By | Christina Rasieleski | Christina Rasieleski | Gogi Anand
Some leaders are having difficulty accepting the stark truth: Hybrid and flexible ways of working are here to stay.
Those who cling to old norms anchored in mandatory onsite face time are missing an important opportunity. According to Glint data collected over the past year, flexibility is good for people and good for business: Employees who report satisfaction with work flexibility are 2.6 times more likely to be happy working for their company than employees who are dissatisfied with work flexibility. They’re also 3.4 times more likely to feel they’re successfully balancing work and personal obligations.
“Employees are looking to their organizations to value their needs as full human beings,” says Amy Lavoie, head of strategic development for LinkedIn People Science, “and to trust them to make decisions about how, when, and where they work.”

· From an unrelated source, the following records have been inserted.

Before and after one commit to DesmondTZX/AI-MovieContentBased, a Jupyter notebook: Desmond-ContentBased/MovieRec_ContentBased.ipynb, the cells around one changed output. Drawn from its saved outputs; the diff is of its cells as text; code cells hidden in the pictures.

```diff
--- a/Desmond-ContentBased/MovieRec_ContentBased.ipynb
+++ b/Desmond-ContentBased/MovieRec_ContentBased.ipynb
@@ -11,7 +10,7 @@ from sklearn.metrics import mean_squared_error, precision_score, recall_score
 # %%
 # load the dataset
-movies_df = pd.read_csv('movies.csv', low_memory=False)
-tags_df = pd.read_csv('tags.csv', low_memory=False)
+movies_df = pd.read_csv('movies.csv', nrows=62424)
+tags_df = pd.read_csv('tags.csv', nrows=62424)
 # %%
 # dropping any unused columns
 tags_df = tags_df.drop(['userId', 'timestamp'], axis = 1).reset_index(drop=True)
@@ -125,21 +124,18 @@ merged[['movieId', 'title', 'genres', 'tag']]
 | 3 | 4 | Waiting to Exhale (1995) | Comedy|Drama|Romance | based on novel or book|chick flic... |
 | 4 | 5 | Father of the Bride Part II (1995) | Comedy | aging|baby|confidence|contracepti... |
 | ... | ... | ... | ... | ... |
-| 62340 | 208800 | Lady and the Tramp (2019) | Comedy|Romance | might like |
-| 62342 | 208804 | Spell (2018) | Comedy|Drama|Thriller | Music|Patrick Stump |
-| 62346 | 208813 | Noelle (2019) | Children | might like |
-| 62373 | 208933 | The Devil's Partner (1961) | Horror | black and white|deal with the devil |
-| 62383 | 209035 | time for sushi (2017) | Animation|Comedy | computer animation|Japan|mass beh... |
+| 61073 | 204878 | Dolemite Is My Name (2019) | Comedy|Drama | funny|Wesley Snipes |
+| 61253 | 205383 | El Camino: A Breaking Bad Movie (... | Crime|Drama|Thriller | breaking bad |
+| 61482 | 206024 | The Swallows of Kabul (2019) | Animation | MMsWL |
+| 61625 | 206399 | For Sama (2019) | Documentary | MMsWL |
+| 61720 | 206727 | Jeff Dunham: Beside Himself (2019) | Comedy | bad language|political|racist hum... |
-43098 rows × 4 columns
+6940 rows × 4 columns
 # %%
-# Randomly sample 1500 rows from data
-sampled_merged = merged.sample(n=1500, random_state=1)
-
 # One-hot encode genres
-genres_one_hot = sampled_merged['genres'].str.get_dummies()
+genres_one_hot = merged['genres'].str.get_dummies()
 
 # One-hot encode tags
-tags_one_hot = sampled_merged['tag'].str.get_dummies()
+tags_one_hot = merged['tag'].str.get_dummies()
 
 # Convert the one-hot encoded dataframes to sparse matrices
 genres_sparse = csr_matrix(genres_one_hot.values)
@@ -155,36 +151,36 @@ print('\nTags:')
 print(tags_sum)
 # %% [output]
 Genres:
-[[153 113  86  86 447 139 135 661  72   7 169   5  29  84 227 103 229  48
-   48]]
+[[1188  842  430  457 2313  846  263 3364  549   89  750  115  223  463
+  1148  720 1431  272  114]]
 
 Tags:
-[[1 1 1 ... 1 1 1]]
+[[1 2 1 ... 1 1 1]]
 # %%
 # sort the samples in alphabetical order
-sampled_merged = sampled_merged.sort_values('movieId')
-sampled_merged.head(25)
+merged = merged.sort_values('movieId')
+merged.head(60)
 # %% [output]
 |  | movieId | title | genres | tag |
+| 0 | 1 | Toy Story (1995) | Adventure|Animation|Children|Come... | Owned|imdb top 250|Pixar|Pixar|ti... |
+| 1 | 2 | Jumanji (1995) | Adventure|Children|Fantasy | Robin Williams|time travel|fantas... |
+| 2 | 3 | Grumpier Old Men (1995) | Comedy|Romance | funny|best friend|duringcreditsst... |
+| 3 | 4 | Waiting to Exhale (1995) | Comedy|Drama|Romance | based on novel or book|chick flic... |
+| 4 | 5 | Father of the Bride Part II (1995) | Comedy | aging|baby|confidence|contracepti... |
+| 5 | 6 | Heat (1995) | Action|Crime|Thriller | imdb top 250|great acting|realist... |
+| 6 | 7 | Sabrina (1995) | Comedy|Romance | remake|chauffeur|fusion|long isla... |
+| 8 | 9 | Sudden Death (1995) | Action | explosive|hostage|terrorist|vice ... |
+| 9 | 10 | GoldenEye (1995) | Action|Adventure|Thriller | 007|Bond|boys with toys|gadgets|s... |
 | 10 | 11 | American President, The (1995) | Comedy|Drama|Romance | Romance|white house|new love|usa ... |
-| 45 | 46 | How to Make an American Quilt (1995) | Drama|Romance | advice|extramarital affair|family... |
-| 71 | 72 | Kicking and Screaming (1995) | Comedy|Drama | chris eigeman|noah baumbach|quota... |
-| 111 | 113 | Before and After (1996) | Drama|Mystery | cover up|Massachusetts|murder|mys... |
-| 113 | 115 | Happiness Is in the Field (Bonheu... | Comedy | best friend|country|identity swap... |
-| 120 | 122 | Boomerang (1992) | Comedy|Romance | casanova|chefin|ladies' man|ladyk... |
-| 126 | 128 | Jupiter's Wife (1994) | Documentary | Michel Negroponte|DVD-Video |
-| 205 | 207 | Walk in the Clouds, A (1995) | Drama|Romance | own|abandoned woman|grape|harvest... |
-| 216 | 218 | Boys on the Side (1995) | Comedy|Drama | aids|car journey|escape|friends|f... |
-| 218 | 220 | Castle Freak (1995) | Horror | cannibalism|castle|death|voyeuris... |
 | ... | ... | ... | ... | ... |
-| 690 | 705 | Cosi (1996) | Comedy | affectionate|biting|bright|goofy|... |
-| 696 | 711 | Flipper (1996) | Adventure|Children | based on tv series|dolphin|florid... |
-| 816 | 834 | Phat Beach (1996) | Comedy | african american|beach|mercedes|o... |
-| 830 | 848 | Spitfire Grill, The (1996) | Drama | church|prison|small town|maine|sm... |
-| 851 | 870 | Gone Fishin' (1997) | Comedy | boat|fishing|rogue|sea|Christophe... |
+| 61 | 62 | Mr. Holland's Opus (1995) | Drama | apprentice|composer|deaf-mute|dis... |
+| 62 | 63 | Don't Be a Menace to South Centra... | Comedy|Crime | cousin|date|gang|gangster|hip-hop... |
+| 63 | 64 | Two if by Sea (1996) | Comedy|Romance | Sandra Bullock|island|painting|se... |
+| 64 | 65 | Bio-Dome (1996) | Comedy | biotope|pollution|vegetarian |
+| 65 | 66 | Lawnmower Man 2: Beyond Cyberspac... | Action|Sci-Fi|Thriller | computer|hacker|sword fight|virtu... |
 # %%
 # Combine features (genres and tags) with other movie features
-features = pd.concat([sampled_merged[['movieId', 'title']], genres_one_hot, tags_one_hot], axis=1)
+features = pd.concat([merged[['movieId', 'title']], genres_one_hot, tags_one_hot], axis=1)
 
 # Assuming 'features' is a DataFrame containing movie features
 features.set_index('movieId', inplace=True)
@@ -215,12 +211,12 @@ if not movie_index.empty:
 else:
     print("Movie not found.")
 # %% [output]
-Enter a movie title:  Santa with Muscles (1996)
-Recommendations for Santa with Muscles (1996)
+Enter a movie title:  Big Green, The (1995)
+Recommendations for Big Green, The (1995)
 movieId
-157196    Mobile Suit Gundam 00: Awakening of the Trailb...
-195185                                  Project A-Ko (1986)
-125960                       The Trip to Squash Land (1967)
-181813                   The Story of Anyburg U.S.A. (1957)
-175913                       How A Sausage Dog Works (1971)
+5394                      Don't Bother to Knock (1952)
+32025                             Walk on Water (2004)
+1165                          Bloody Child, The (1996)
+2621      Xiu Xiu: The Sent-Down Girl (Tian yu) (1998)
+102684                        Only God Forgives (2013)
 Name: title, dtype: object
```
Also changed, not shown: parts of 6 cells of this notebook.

Unconvinced? Let’s examine four common myths about hybrid work and share a few tips that can move your organization forward in a world where more and more employees are taking advantage of three ways of working:

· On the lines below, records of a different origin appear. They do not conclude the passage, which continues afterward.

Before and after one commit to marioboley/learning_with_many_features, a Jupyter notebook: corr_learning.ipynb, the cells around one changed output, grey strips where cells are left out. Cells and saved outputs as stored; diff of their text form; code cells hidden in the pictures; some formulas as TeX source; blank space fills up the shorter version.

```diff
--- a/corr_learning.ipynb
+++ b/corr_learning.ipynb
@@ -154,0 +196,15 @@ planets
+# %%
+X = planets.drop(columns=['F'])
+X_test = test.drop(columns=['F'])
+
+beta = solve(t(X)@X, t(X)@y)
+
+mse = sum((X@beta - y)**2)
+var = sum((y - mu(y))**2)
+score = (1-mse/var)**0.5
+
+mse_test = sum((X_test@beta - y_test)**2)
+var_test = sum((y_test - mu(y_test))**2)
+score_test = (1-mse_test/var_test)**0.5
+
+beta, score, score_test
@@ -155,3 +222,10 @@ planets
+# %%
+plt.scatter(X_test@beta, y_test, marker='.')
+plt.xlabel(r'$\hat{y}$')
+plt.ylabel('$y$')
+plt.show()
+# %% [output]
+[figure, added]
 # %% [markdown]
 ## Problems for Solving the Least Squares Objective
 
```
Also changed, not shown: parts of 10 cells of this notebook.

Hybrid work means some segments of employees work in the office while others work remotely. This may include having individuals who work some days in the office and some remotely. It may also include situations where some segments of the workforce are entirely remote and others are coming into work every day. For example, a company might have a finance team working from their homes and manufacturing workers who are present in the factory.
Remote work allows professionals to work outside of a traditional office environment. It is based on the concept that work does not need to be done in a specific place to be executed successfully.

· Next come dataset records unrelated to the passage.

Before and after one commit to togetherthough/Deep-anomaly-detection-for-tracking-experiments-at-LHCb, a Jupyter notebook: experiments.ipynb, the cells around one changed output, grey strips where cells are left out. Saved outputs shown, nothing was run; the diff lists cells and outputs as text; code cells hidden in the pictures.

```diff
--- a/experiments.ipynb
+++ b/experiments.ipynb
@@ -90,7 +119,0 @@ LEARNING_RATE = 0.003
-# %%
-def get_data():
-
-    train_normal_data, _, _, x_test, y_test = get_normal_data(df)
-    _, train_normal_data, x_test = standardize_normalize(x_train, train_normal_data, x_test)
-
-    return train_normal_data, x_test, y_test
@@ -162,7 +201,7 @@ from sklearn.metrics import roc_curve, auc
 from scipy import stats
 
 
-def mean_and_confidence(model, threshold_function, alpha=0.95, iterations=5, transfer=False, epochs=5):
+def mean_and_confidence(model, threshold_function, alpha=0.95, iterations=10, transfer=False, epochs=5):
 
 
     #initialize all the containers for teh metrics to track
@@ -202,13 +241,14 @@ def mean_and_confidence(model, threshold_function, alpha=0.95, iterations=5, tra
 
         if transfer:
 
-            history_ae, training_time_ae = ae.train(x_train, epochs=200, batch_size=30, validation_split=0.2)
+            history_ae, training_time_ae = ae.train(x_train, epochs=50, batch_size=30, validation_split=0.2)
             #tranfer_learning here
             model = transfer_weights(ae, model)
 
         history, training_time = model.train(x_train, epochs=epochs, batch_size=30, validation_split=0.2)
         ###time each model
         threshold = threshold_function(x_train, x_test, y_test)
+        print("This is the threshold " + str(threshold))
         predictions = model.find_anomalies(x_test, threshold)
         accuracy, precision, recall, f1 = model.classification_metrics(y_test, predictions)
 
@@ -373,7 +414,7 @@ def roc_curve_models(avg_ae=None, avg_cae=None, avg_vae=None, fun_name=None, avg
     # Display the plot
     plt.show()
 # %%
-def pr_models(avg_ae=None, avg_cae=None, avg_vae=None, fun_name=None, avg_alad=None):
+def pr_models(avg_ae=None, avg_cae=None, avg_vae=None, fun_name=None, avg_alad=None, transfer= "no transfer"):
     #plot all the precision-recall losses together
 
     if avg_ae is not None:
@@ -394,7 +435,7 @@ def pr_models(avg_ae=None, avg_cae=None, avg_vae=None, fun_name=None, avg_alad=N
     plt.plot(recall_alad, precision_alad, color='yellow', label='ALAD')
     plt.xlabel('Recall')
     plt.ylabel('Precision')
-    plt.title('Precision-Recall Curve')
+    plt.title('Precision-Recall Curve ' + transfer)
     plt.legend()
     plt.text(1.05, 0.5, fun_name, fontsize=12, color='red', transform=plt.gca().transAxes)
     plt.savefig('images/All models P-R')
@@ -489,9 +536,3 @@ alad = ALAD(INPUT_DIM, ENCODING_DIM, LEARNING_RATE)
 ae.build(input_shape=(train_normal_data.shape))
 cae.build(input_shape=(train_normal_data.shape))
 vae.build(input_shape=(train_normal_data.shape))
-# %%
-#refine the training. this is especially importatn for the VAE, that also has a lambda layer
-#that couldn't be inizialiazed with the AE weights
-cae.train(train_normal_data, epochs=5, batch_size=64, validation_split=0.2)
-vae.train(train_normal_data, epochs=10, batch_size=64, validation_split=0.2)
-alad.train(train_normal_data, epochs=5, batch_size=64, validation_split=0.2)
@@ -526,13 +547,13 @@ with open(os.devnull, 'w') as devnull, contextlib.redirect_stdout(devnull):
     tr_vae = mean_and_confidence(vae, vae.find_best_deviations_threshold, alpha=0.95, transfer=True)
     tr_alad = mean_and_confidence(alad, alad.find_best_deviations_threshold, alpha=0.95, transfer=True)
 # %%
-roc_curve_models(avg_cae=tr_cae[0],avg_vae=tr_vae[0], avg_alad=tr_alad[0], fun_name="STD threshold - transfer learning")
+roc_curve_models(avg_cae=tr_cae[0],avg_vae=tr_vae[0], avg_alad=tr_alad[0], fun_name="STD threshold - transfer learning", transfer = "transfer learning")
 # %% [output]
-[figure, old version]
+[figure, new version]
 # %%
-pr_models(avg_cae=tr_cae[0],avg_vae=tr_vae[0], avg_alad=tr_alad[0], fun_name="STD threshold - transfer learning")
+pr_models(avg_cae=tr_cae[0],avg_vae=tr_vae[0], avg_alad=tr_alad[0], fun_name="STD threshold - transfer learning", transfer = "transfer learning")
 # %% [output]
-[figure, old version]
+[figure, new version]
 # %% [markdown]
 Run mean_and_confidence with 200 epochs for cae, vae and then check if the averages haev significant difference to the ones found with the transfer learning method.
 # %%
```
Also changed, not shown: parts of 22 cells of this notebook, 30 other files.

Flexible work refers to nontraditional work arrangements that consider an individual’s personal needs, often involving some degree of working remotely. Flexibility may apply to location, schedule, or both.